When we actually arrived in El Salvador, it was hot and really humid, as well as crazy busy, and VERY dark. Going around to all the museums and chapels in the first couple days was really interesting. But I really just wanted to go to Guarjila to see what the relationship was all about, and that’s where it really happened for me. I went to Guarjila to grow in my faith. Most people don’t realize how hard it is to believe in God when your parent is a pastor. But when you’re exposed to churchy things your entire life it feels like routine – not this special almighty relationship with the creator. I wanted so badly to fix that, and going to Guarjila where they seemed to believe in spite of major oppression seemed like the best way to do this.

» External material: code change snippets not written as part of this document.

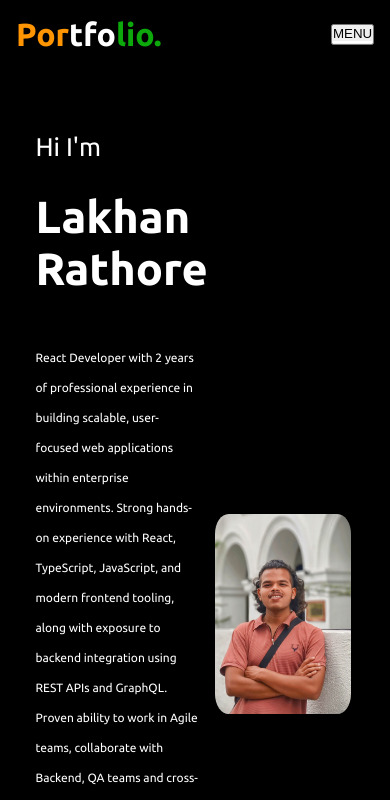
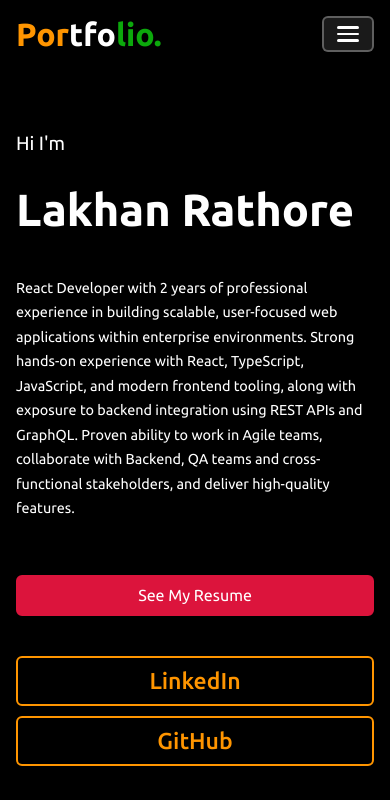
Before and after one commit to oplopr01/portfolio-React, a React (Create React App) app: page / in a window 390 px wide. Shown: the top 800 px of the page. Built offline with nearby package versions, Linux system fonts and the light colour scheme.

Commit message:
corrected page design

```diff
--- a/src/components/EducationCard/EducationCard.css
+++ b/src/components/EducationCard/EducationCard.css
@@ -106,7 +106,7 @@
 
 @media (max-width: 768px) {
   .education-card {
-    text-align: center;
+    text-align: left;
   }
   .education-card-right {
     max-width: 100%;
--- a/src/components/ExperienceCard/ExperienceCard.css
+++ b/src/components/ExperienceCard/ExperienceCard.css
@@ -106,7 +106,7 @@
 
   @media (max-width: 768px) {
     .experience-card {
-      text-align: center;
+      text-align: left;
     }
     .experience-card-right {
       max-width: 100%;
--- a/src/components/Navbar/Navbar.css
+++ b/src/components/Navbar/Navbar.css
@@ -75,21 +75,46 @@
 
 .toggle-button {
   position: absolute;
-  top: 1.5rem;
+  top: 1rem;
   right: 1rem;
   display: none;
   flex-direction: column;
-  justify-content: space-between;
-  width: 43px;
-  height: 21px;
+  justify-content: center;
+  align-items: center;
+  width: auto;
+  height: auto;
   cursor: pointer;
+  background-color: rgba(255, 255, 255, 0.1);
+  padding: 0.5rem 0.8rem;
+  border: 2px solid rgba(255, 255, 255, 0.3);
+  border-radius: 6px;
+  transition: all 0.3s ease;
+  font-size: 0.8rem;
+  color: white;
+  font-weight: 500;
+}
+
+.toggle-button:hover {
+  background-color: rgba(255, 255, 255, 0.2);
+  border-color: rgba(255, 255, 255, 0.5);
+}
+
+.toggle-button:active {
+  background-color: rgba(255, 149, 0, 0.3);
+  border-color: rgb(255, 149, 0);
 }
 
 .toggle-button .bar {
-  height: 3px;
-  width: 100%;
+  height: 2.5px;
+  width: 22px;
   background-color: white;
   border-radius: 10px;
+  margin-top: 0.25rem;
+  transition: all 0.3s ease;
+}
+
+.toggle-button .bar:first-of-type {
+  margin-top: 0;
 }
 
 .buttttt{
--- a/src/components/Navbar/Navbar.jsx
+++ b/src/components/Navbar/Navbar.jsx
@@ -19,7 +19,7 @@ const Navbar = () => {
                 <div className="max-width">
                     <div className="logo"><a href="/">Por<span id='logo-white'>tfo</span><span id='logo-green'>lio.</span></a></div>
                     <button className="toggle-button" onClick={navSlide}>
-                        MENU
+
                         <span className="bar"></span>
                         <span className="bar"></span>
                         <span className="bar"></span>
--- a/src/containers/Education/Education.css
+++ b/src/containers/Education/Education.css
@@ -49,7 +49,7 @@
   }
   .education-text-subtitle {
     font-size: 18px;
-    text-align: center;
+    text-align: left;
   }
 }
 
@@ -59,7 +59,7 @@
   }
   .education-heading {
     font-size: 30px;
-    text-align: center;
+    text-align: left;
   }
   .education-text-subtitle {
     font-size: 16px;
--- a/src/containers/Experience/Experience.css
+++ b/src/containers/Experience/Experience.css
@@ -56,7 +56,7 @@
     }
     .experience-text-subtitle {
       font-size: 18px;
-      text-align: center;
+      text-align: left;
     }
   }
 
@@ -66,7 +66,7 @@
     }
     .experience-heading {
       font-size: 30px;
-      text-align: center;
+      text-align: left;
     }
     .experience-text-subtitle {
       font-size: 16px;
--- a/src/containers/Greeting/Greeting.css
+++ b/src/containers/Greeting/Greeting.css
@@ -110,13 +110,25 @@
 
 .profileLinks{
   display: flex;
-  flex-direction: column;
-  align-items: left;
-  justify-content: space-between;
+  flex-direction: row;
+  align-items: center;
+  justify-content: flex-start;
+  gap: 20px;
 }
 .profileLinks a{
-  color: red;
-  font-size: 1.5rem;
+  color: rgb(255, 149, 0);
+  font-size: 1rem;
+  padding: 0.6rem 1.2rem;
+  border: 2px solid rgb(255, 149, 0);
+  border-radius: 6px;
+  transition: all 0.3s ease;
+  text-decoration: none;
+  font-weight: 500;
+}
+
+.profileLinks a:hover{
+  background-color: rgb(255, 149, 0);
+  color: #000;
 }
 
 @media (max-width: 1000px) {
@@ -131,8 +143,8 @@
 @media (max-width: 760px) {
   .home .home-content .resume {
     display: flex;
-    justify-content: space-between;
-    align-self: center;
+    align-items: center;
+    gap: 10px;
     flex-wrap: wrap;
   }
   .text-2{
@@ -144,45 +156,60 @@
   }
 
   .home .home-content .resume a {
-    width: 100%;
-    margin: 20px 0px;
+    width: auto;
+    margin: 10px 0;
     font-size: 1rem;
-    padding: 1rem;
-    text-align: center;
+    padding: 0.6rem 1.2rem;
+  }
+
+  .profileLinks{
+    gap: 10px;
+    margin-top: 10px;
   }
 
 }
 
 @media (max-width: 690px) {
-
+  .homeContainer{
+    flex-direction: column;
+    align-items: center;
+    justify-content: flex-start;
+  }
   .homeImageContainer{
-    width: 40%;
-    height: 200px;
+    width: 70%;
+    height: 280px;
+    padding-right: 0;
+    margin-top: 2rem;
+    order: 2;
   }
   .home .max-width {
     margin: 0;
     padding: 0;
+    flex-direction: column;
   }
-  .home .home-content {
+  .home-content{
+    width: 100%;
     padding: 1rem;
+    order: 1;
   }
   .home .home-content .text-2 {
     padding: 1rem 0rem;
     font-size: 3rem;
   }
   .home .home-content .text-3 {
-    font-size: 1.5rem;
+    font-size: 1rem;
+    line-height: 1.6;
+    padding: 1.5rem 0;
+  }
+  .home .home-content .text-3 p {
+    font-size: 0.95rem;
+    line-height: 1.7;
   }
   .home .home-content .text-3 span {
     font-size: 12px;
   }
   .home .home-content a {
     font-size: 20px;
-  }
-  .homeContainer{
-    display: flex;
-    align-items: center;
-    justify-content: center;
   }
 }
 
@@ -194,18 +221,54 @@
     padding: 1rem 0rem;
     font-size: 2.5rem;
   }
-
-
+  .home .home-content .text-3 p {
+    font-size: 0.9rem;
+    line-height: 1.7;
+  }
 }
 
 @media (max-width: 500px){
-
   .text-2{
     width: 200%;
   }
 
   .text-3 p {
-    font-size: 12px;
+    font-size: 0.9rem;
+    line-height: 1.6;
   }
 
+  .homeImageContainer{
+    width: 85%;
+    height: 250px;
+  }
+
+  .home .home-content .text-1 {
+    font-size: 1.2rem;
+  }
+
+  .home .home-content .text-2 {
+    font-size: 2rem;
+  }
+
+  .home .home-content .resume {
+    display: flex;
+    flex-direction: column;
+    align-items: flex-start;
+  }
+
+  .home .home-content .resume a {
+    width: 100%;
+    text-align: center;
+  }
+
+  .profileLinks{
+    flex-direction: column;
+    align-items: stretch;
+    width: 100%;
+  }
+
+  .profileLinks a{
+    text-align: center;
+    width: 100%;
+  }
 }
--- a/src/containers/Project/Project.css
+++ b/src/containers/Project/Project.css
@@ -4,8 +4,13 @@
   background: #000000;
   color: #1b1b1b;
   font-family: "Ubuntu", sans-serif;
-  padding: 100px 1rem;
+  padding: 100px 2rem;
   margin: auto;
+}
+
+.projectHeader {
+  margin-bottom: 3rem;
+  text-align: left;
 }
 
 .projectHeader .project-heading {
@@ -18,33 +23,81 @@
 }
 
 .projectHeader .project-subtitle {
-  color: #bbbbbb;
+  color: #888;
   text-transform: uppercase;
+  font-size: 1rem;
+  letter-spacing: 2px;
   padding: 1rem 0rem;
   margin-bottom: 50px;
+  font-weight: 300;
 }
 
 .projects-cards-div {
-  display: flex;
-  justify-content: space-evenly;
-  align-content: center;
-  flex-wrap: wrap;
+  display: grid;
+  grid-template-columns: repeat(auto-fit, minmax(350px, 1fr));
+  gap: 2rem;
+  justify-items: center;
+  max-width: 1400px;
+  margin: 0 auto;
 }
 
 /* Media Query */
 @media (max-width: 1380px) {
-  .project-heading {
+  .projectHeader .project-heading {
     font-size: 40px;
   }
-}
-@media (max-width: 768px) {
-  .project-heading {
-    font-size: 20px;
-    text-align: center;
-  }
-  .project-subtitle {
-    font-size: 11px;
-    line-height: normal;
-    text-align: center;
+
+  .projects-cards-div {
+    grid-template-columns: repeat(auto-fit, minmax(320px, 1fr));
+    gap: 1.5rem;
   }
 }
+
+@media (max-width: 1024px) {
+  .projects {
+    padding: 80px 1.5rem;
+  }
+
+  .projects-cards-div {
+    grid-template-columns: repeat(auto-fit, minmax(300px, 1fr));
+  }
+}
+
+@media (max-width: 768px) {
+  .projects {
+    padding: 60px 1rem;
+  }
+
+  .projectHeader .project-heading {
+    font-size: 2.5rem;
+    text-align: left;
+  }
+
+  .projectHeader .project-subtitle {
+    font-size: 0.9rem;
+    text-align: left;
+  }
+
+  .projects-cards-div {
+    grid-template-columns: 1fr;
+    gap: 1.5rem;
+  }
+}
+
+@media (max-width: 500px) {
+  .projects {
+    padding: 40px 1rem;
+  }
+
+  .projectHeader .project-heading {
+    font-size: 1.8rem;
+  }
+
+  .projectHeader .project-subtitle {
+    font-size: 0.85rem;
+  }
+
+  .projects-cards-div {
+    gap: 1rem;
+  }
+}
--- a/src/containers/Project/Project.jsx
+++ b/src/containers/Project/Project.jsx
@@ -2,7 +2,7 @@ import React from 'react';
 import './Project.css'
 import ProjectCard from '../../components/ProjectCard/ProjectCard';
 import { projects } from '../../Portfolio';
-import { BrowserView, MobileView } from 'react-device-detect';
+
 const Project = () => {
 
     if (projects.display !== true) {
@@ -12,7 +12,6 @@ const Project = () => {
     return (
         <div className="projects" id="projects">
             <div className="max-width">
-            <BrowserView>
                 <div className="projectHeader">
                     <h1 className="project-heading">{projects.title}</h1>
                     <h3 className="project-subtitle">{projects.subtitle}</h3>
@@ -33,29 +32,6 @@ const Project = () => {
                         })
                     }
                 </div>
-                </BrowserView>
-                <MobileView>
-                <div className="projectHeader">
-                    <h1 className="project-heading">{projects.title}</h1>
-                    {/* <p className="project-subtitle">{projects.subtitle}</p> */}
-                </div>
-                <div className="projects-cards-div">
-                    {
-                        projects.projectCards && projects.projectCards.map((card, i) => {
-                            var cardInfo = {
-                                title: card.title,
-                                description: card.subtitle,
-                                image: card.image,
-                                footer: card.footerLink,
-                                direction: card.direction
-                            }
-                            return (
-                                <ProjectCard key={i} cardInfo={cardInfo} />
-                            );
-                        })
-                    }
-                </div>
-                </MobileView>
             </div>
         </div>
     )
```
Also changed, not shown: src/components/ProjectCard/ProjectCard.css (+127 -65 lines), src/components/ProjectCard/ProjectCard.jsx (+11 -32 lines).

Actually getting to Guarjila was very heartwarming. And I know that sounds cheesy. But it was like you had amnesia and you’re surrounded by people who love and care about you but you have no idea who they are. It was like God’s unconditional love came in and swept us off our feet and held us there for the entire duration of our stay. It was absolutely amazing. And even though… I couldn’t get my messages across because I decided to take French instead of Spanish in school – it was the most powerful experience I have ever had. And I’m sure that I grew a lot, both in my faith and as a human being because I’ve realized that we’re all just that – human. Being christian doesn’t mean being perfect and that we don’t ever sin. It means, at least to me now because I’ve experienced this type of Agape, loving people (even strangers and enemies) the way that the people of Guarjila loved us just because we can.
- Abby Fredericksen
The first day I found out that I could go to Guarjila I was very happy but I didn’t know what to expect. My brother, Peyton had gone and very much enjoyed it, so I had some thought of what it might be like. But when we actually landed in San Salvador I was completely blown away – first by the heat and humidity, then by the cultural differences. The third day we were in El Salvador we headed for a community in Chalatenango called Guarjila and that’s where the beauty began. I met my new family. I was cared for and loved like I never have been before. I grew extremely close to people that I never would have, had I not gone on this trip. This experience will definitely be in my heart forever. It has changed my life for sure. There is no doubt in my mind that Guarjila is my favorite place in the world. I would love to go back.
- Windsor Goble-Van Diest